As an engineer, I found Gunton's writing style verbose, unconcise and difficult to read. Frequently, I had to read sentences several times just to understand what he was saying grammatically. Even after understanding him grammatically, I often felt like he was describing a fuzzy and unclear periphery to his theology, rather than describing the core of it explicitly. I have read more scholarly books that are presented much better.
The book primarily draws on the works of other people, and Gunton highlights aspects of their ideas as he sees fit. However, I was left at the end of each chapter still waiting for any real content from the author. It seemed dry and tedious, with no useful insight.

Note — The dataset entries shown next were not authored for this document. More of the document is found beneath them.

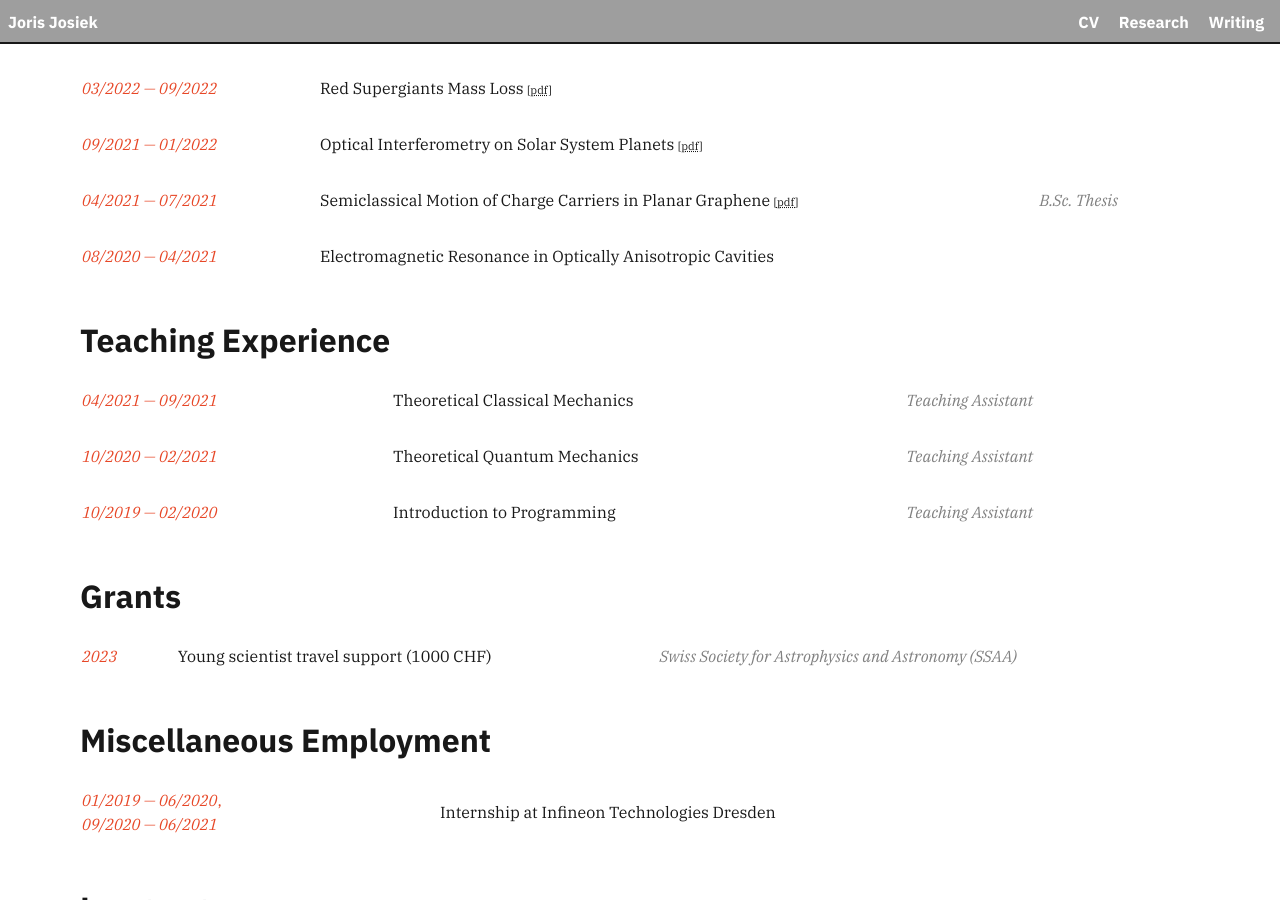
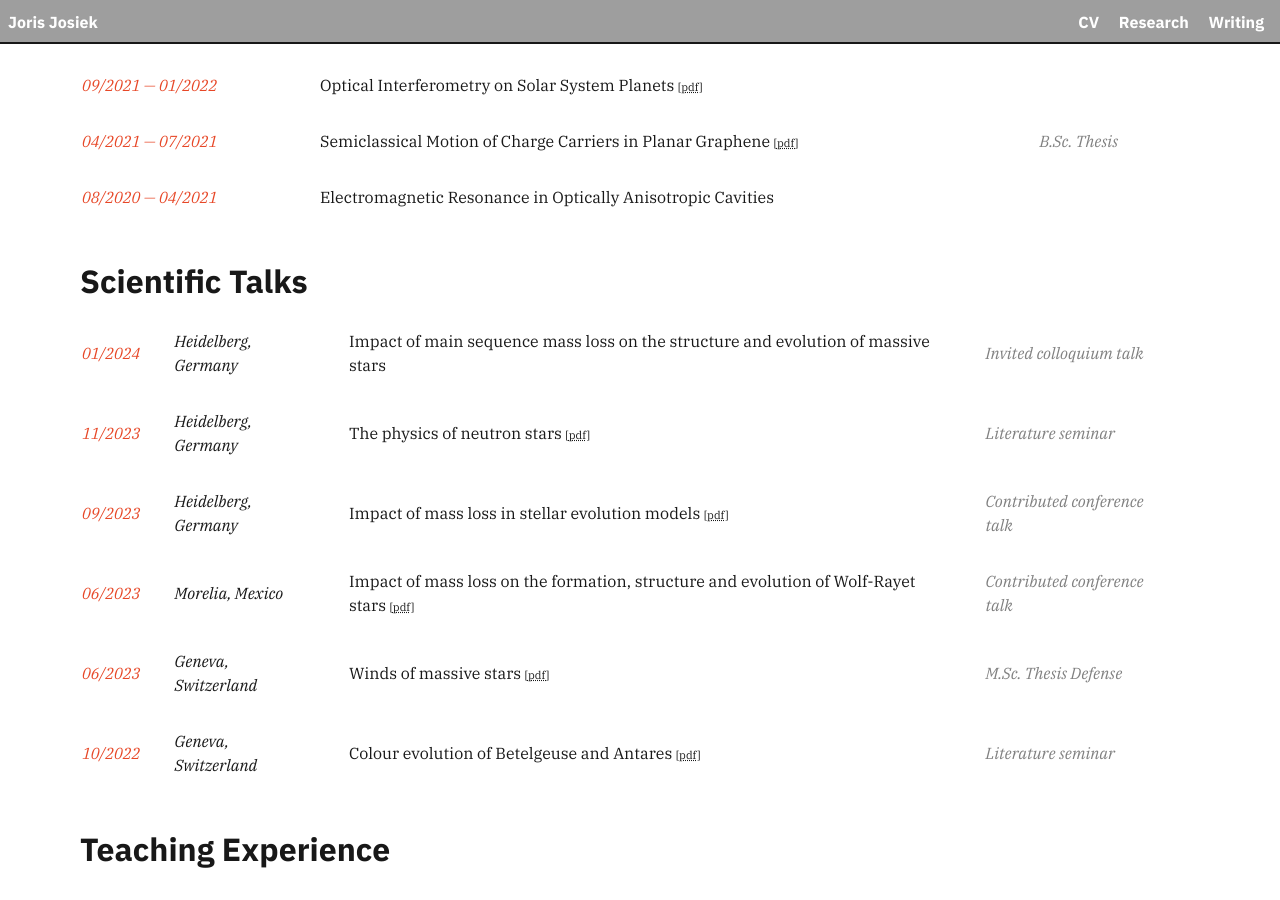
Before and after one commit to JorisJosiek/jorisjosiek.github.io, a Jekyll site: the page built from CV.md, in a window 1280 px wide and 900 px high, scrolled down 682 px. Built offline with Jekyll 4.4.1, drawn with Linux system fonts in a browser that asks for light colours; nearby versions of some CDN libraries; some of the changed text lies outside the part shown.

Commit message:
Added scientific talks in CV

```diff
--- a/CV.md
+++ b/CV.md
@@ -18,6 +16,15 @@ Click [here](https://jorisjosiek.com/assets/documents/CV-Joris-Josiek-Online.pdf
 | <span class="text-accent">*09/2021 — 01/2022*</span> | Optical Interferometry on Solar System Planets <span class="small-text">[[pdf](https://jorisjosiek.com/assets/documents/Optical-Interferometry-Solar-System-Planets-Report.pdf)]</span>|
 | <span class="text-accent">*04/2021 — 07/2021*</span> | Semiclassical Motion of Charge Carriers in Planar Graphene <span class="small-text">[[pdf](https://jorisjosiek.com/assets/documents/Charge-Carriers-Graphene-Thesis.pdf)]</span>| <span style="color:gray">*B.Sc. Thesis*</span>
 | <span class="text-accent">*08/2020 — 04/2021*</span> | Electromagnetic Resonance in Optically Anisotropic Cavities |
+
+## Scientific Talks
+
+| <span class="text-accent">*01/2024*</span>| *Heidelberg, Germany* | Impact of main sequence mass loss on the structure and evolution of massive stars | <span style="color:gray">*Invited colloquium talk*</span>|
+| <span class="text-accent">*11/2023*</span>| *Heidelberg, Germany* | The physics of neutron stars <span class="small-text">[[pdf](https://jorisjosiek.com/assets/documents/202311-JournalTalk.pdf)]</span>| <span style="color:gray">*Literature seminar*</span>|
+| <span class="text-accent">*09/2023*</span>| *Heidelberg, Germany* | Impact of mass loss in stellar evolution models <span class="small-text">[[pdf](https://jorisjosiek.com/assets/documents/202309-Talk.pdf)]</span>| <span style="color:gray">*Contributed conference talk*</span>|
+| <span class="text-accent">*06/2023*</span>| *Morelia, Mexico* | Impact of mass loss on the formation, structure and evolution of Wolf-Rayet stars <span class="small-text">[[pdf](https://jorisjosiek.com/assets/documents/202306-Talk.pdf)]</span>| <span style="color:gray">*Contributed conference talk*</span>|
+| <span class="text-accent">*06/2023*</span>| *Geneva, Switzerland* | Winds of massive stars <span class="small-text">[[pdf](https://jorisjosiek.com/assets/documents/MSC-Defense.pdf)]</span>| <span style="color:gray">*M.Sc. Thesis Defense*</span>|
+| <span class="text-accent">*10/2022*</span>| *Geneva, Switzerland* | Colour evolution of Betelgeuse and Antares <span class="small-text">[[pdf](https://jorisjosiek.com/assets/documents/202210-JournalTalk.pdf)]</span>| <span style="color:gray">*Literature seminar*</span>|
 
 ## Teaching Experience
 
--- a/_includes/footer.html
+++ b/_includes/footer.html
@@ -13,7 +13,7 @@ It is built using <a class="text-accent" href="https://jekyllrb.com/">Jekyll</a>
   </div>
   <div class="right">
      <p class="mr-3 py-2 mb-0 right">
-       &copy; Joris Josiek 2022-2023
+       &copy; Joris Josiek 2022–2024
      </p>
   </div>
 </div>
```
Also changed, not shown: other parts of CV.md (+0 -2 lines), research.md (+8 -1 lines), 5 other files.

To his credit, Gunton seeks to deal fairly with the views he investigates. It often seemed that he devoted much time to relatively minor points, while when it came to important aspects of doctrine he glossed over them with words like "obviously...", "clearly..." and "the fact that...". He certainly does not outlay a cohesive view of the atonement in a logical manner. In some cases, his logic seemed circular - e.g. that the words used to describe the atonement are themselves defined by it.
There was little consideration given to recent scholarly developments, which he often simply glossed over with phrases suggesting they were wrong and needed to be "defended against". There is only limited use of Scripture, but even when used it is often out of context and somewhat glossed over to provide superficial evidence in his discussion.
I found nothing new in this book, and would not recommend it.